A lot of time we are so busy and are neglectful or do not even paid attention to friends and family members that may be super depressed and feel suicidal. However, do not feel guilty about being busy and living your life. But being a good friend is to know the signs of a person that needs some help. Most days we walk away and think are they ok? Or that was strange that they said that! I wanted you to take the time and ask a friend if they are ok today. Here is a little of information that I want to share that you may not know.
According to government data, 70% of people who commit suicide tell someone about their plans, or give some other type of warning signs. Over 30,000 Americans die each year due to suicide, but over 800,000 Americans attempt suicide. While women attempt suicide three times more than men, men are nearly four times more likely to be successful.
You may be in a position to help someone get help before they take the one action that cannot be taken back.
Warning signs of suicide are not difficult to spot, but professionals differentiate between someone who simply has a passing thought of suicide or ending his or her own life, and someone who is more serious and has a definite plan. You don’t have to know how serious a person is in order to help them, though.
Have you ever heard someone say two or more of the following?
- Life isn’t worth living
- My family (or friends or girlfriend/boyfriend) would be better off without me
- Next time I’ll take enough pills to do the job right
- Take my prized collection or valuables — I don’t need this stuff anymore
- Don’t worry, I won’t be around to deal with that
- You’ll be sorry when I’m gone
- I won’t be in your way much longer
- I just can’t deal with everything — life’s too hard
- I won’t be a burden much longer
- Nobody understands me — nobody feels the way I do
- There’s nothing I can do to make it better
- I’d be better off dead
- I feel like there is no way out
- You’d be better off without me
- Getting affairs in order (paying off debts, changing a will)
- Giving away articles of either personal or monetary value
- Signs of planning a suicide such as obtaining a weapon or writing a suicide note
- Depressed or sad mood (e.g., feeling “blue” or “down in the dumps”)
- A change in the person’s sleeping patterns (e.g., sleeping too much or too little, or having difficulty sleeping the night through)
- A significant change in the person’s weight or appetite
- Speaking and/or moving with unusual speed or slowness
- Loss of interest or pleasure in usual activities (e.g., hobbies, outdoor activities, hanging around with friends)

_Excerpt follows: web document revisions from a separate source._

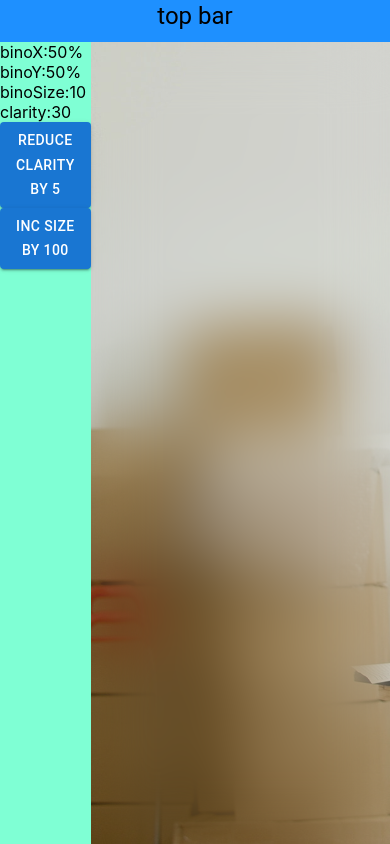
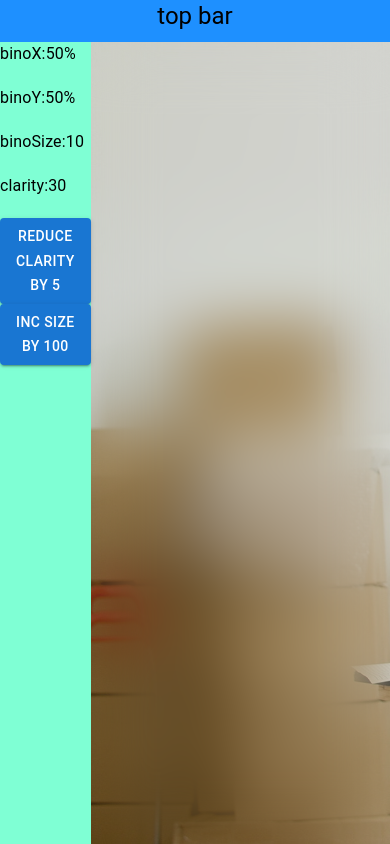
Before and after one commit to farukara/blur-game, a Next.js app: page / in a window 390 px wide. Built offline with nearby package versions, Linux system fonts and the light colour scheme.

Commit message:
adjusted bino position to be responsive to side and top bar size

```diff
--- a/comps/Layout.js
+++ b/comps/Layout.js
@@ -2,15 +2,31 @@ import Topbar from './topbar'
 import LeftPanel from './leftpanel'
 import styles from '../styles/Layout.module.css'
 import { Box } from '@mui/material'
+import { useEffect, useRef } from "react"
 
-export default function Layout({children, binoPos, binoSize, clarity, setBinoPos, setBinoSize, setClarity}) {
+export default function Layout({children, binoPos, binoSize, clarity, setBinoPos, setBinoSize, setClarity, setLeftPanelW, setTopPanelH}) {
+    //get left panel dimensitions for bino positioning
+    const leftPanelRef = useRef()
+    const topPanelRef = useRef()
+    useEffect (() => {
+        setLeftPanelW(leftPanelRef.current.getBoundingClientRect().width)
+    },[setLeftPanelW])
+    useEffect (() => {
+        setTopPanelH(topPanelRef.current.getBoundingClientRect().height)
+    },[setTopPanelH])
+
+    //update bino pos
     function mousemove (e) {
         setBinoPos({x:e.clientX, y:e.clientY})
     }
+
     return (
-        <Box onMouseMove={mousemove} className={styles.container}>
+        <Box onMouseMove={ mousemove } className={ styles.container }>
 
-            <Box className={styles.topbar}>
+            <Box
+                className={styles.topbar}
+                ref={topPanelRef}
+            >
                 <Topbar />
             </Box>
 
@@ -18,7 +34,10 @@ export default function Layout({children, binoPos, binoSize, clarity, setBinoPos
                 {children}
             </Box>
 
-            <Box className={styles.leftpanel}>
+            <Box
+                className={ styles.leftpanel }
+                ref={leftPanelRef}
+            >
                 <LeftPanel binoPos={binoPos} binoSize={binoSize} clarity={clarity} setBinoPos={setBinoPos} setBinoSize={setBinoSize}  setClarity={setClarity} />
             </Box>
 
--- a/comps/leftpanel.js
+++ b/comps/leftpanel.js
@@ -4,10 +4,10 @@ import { Box, Typography, Button } from "@mui/material"
 export default function LeftPanel ({binoPos, binoSize, clarity, setBinoPos, setBinoSize, setClarity}) {
     return (
     <Box>
-            <Typography variant="body">binoX:{binoPos.x}</Typography><br/>
-            <Typography variant="body">binoY:{binoPos.y}</Typography><br/>
-            <Typography variant="body">binoSize:{binoSize}</Typography><br/>
-            <Typography variant="body">clarity:{clarity}</Typography><br/>
+        <Typography >binoX:{binoPos.x}</Typography><br/>
+        <Typography >binoY:{binoPos.y}</Typography><br/>
+        <Typography >binoSize:{binoSize}</Typography><br/>
+        <Typography >clarity:{clarity}</Typography><br/>
         <Button
             className={styles.button}
             variant="contained"
@@ -15,7 +15,7 @@ export default function LeftPanel ({binoPos, binoSize, clarity, setBinoPos, setB
         <Button
             className={styles.button}
             variant="contained"
-                onClick={() => setBinoSize(binoSize+100)}>Inc size by 100</Button>
+            onClick={() => setBinoSize(binoSize+200)}>Inc size by 100</Button>
     </Box>
 
     )
--- a/comps/main.js
+++ b/comps/main.js
@@ -2,30 +2,25 @@ import Image from 'next/image'
 import styles from '../styles/Main.module.css'
 import React, {useState, useEffect, useRef} from 'react'
 
-export default function Main({binoPos, binoSize, clarity, setBinoPos, setBinoSize, setClarity}) {
+export default function Main({binoPos, binoSize, clarity, setBinoPos, setBinoSize, setClarity, leftPanelW, topPanelH}) {
     const blurRef = useRef()
-    let mainPos = {top:0, bottom:0, left:0, right:0}
-    /* let topPanelPos = {top:0, bottom:0, left:0, right:0}
-    let leftPanelPos = {top:0, bottom:0, left:0, right:0} */
-    /* topPanelPos = blurRef.current.getBoundingClientRect()
-    leftPanelPos = blurRef.current.getBoundingClientRect() */
-    if (blurRef.current) {
-        mainPos = blurRef.current.getBoundingClientRect()
-    }
-    console.log(mainPos.top, mainPos.right, mainPos.bottom, mainPos.left);
 
+    //adjust blur
     useEffect(() => {
         blurRef.current.style.backdropFilter = `blur(${clarity}px)`
         blurRef.current.style.webkitBackdropFilter = `blur(${clarity}px)`
     },[clarity])
+
+    //adjust binoSize
     useEffect(() => {
-        console.log(blurRef.current.style)
-        blurRef.current.style.maskImage = `${binoSize}px at 50% 50%, transparent 50%, black 50%)`
-        blurRef.current.style.webkitMaskImage = `${binoSize}px at 50% 50%, transparent 50%, black 50%)`
+        blurRef.current.style.maskImage = `radial-gradient(${binoSize}px at 50% 50%, transparent 50%, black 50%)`
+        blurRef.current.style.webkitMaskImage = `radial-gradient(${binoSize}px at 50% 50%, transparent 50%, black 50%)`
     },[binoSize])
+
+    //adjust binoPos
     useEffect(() => {
-        blurRef.current.style.transform = `translate(${binoPos.x-200}px, ${binoPos.y}px)`
-    },[binoPos.x, binoPos.y])
+        blurRef.current.style.transform = `translate(${binoPos.x - leftPanelW - binoSize}px, ${binoPos.y - topPanelH - binoSize}px)`
+    },[binoPos.x, binoPos.y, leftPanelW, topPanelH, binoSize])
 
     return (
     <div className={styles.container}>
--- a/package.json
+++ b/package.json
@@ -9,6 +9,10 @@
     "lint": "next lint"
   },
   "dependencies": {
+    "@emotion/react": "^11.8.2",
+    "@emotion/styled": "^11.8.1",
+    "@mui/icons-material": "^5.5.1",
+    "@mui/material": "^5.5.3",
     "next": "12.1.2",
     "react": "18.0.0",
     "react-dom": "18.0.0"
--- a/pages/index.js
+++ b/pages/index.js
@@ -7,6 +7,8 @@ export default function Home() {
     const [binoPos,setBinoPos] = useState({x:"50%", y:"50%"})
     const [binoSize, setBinoSize] = useState(10)
     const [clarity, setClarity] = useState(30)
+    const [leftPanelW, setLeftPanelW] = useState(180)
+    const [topPanelH, setTopPanelH] = useState(30)
   return (
     <div>
       <Head>
@@ -14,8 +16,8 @@ export default function Home() {
         <meta name="description" content="It's a game of blury images" />
       </Head>
 
-    <Layout binoPos={binoPos} binoSize={binoSize} clarity={clarity} setBinoPos={setBinoPos} setBinoSize={setBinoSize}  setClarity={setClarity} >
-        <Main binoPos={binoPos} binoSize={binoSize} clarity={clarity} setBinoPos={setBinoPos} setBinoSize={setBinoSize}  setClarity={setClarity} />
+    <Layout binoPos={binoPos} binoSize={binoSize} clarity={clarity} setBinoPos={setBinoPos} setBinoSize={setBinoSize}  setClarity={setClarity} setLeftPanelW={setLeftPanelW} setTopPanelH={setTopPanelH}>
+        <Main binoPos={binoPos} binoSize={binoSize} clarity={clarity} setBinoPos={setBinoPos} setBinoSize={setBinoSize}  setClarity={setClarity} leftPanelW={leftPanelW} topPanelH={topPanelH}/>
     </Layout>
     </div>
   )
```
Also changed, not shown: 1 other file (tests, documents, lock files or other folders). Lines whose indentation alone changed are shown as unchanged.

- Withdrawal from family and friends
- Fatigue or loss of energy
- Diminished ability to think or concentrate, slowed thinking or indecisiveness
- Feelings of worthlessness, self-reproach, or guilt
- Thoughts of death, suicide, or wishes to be dead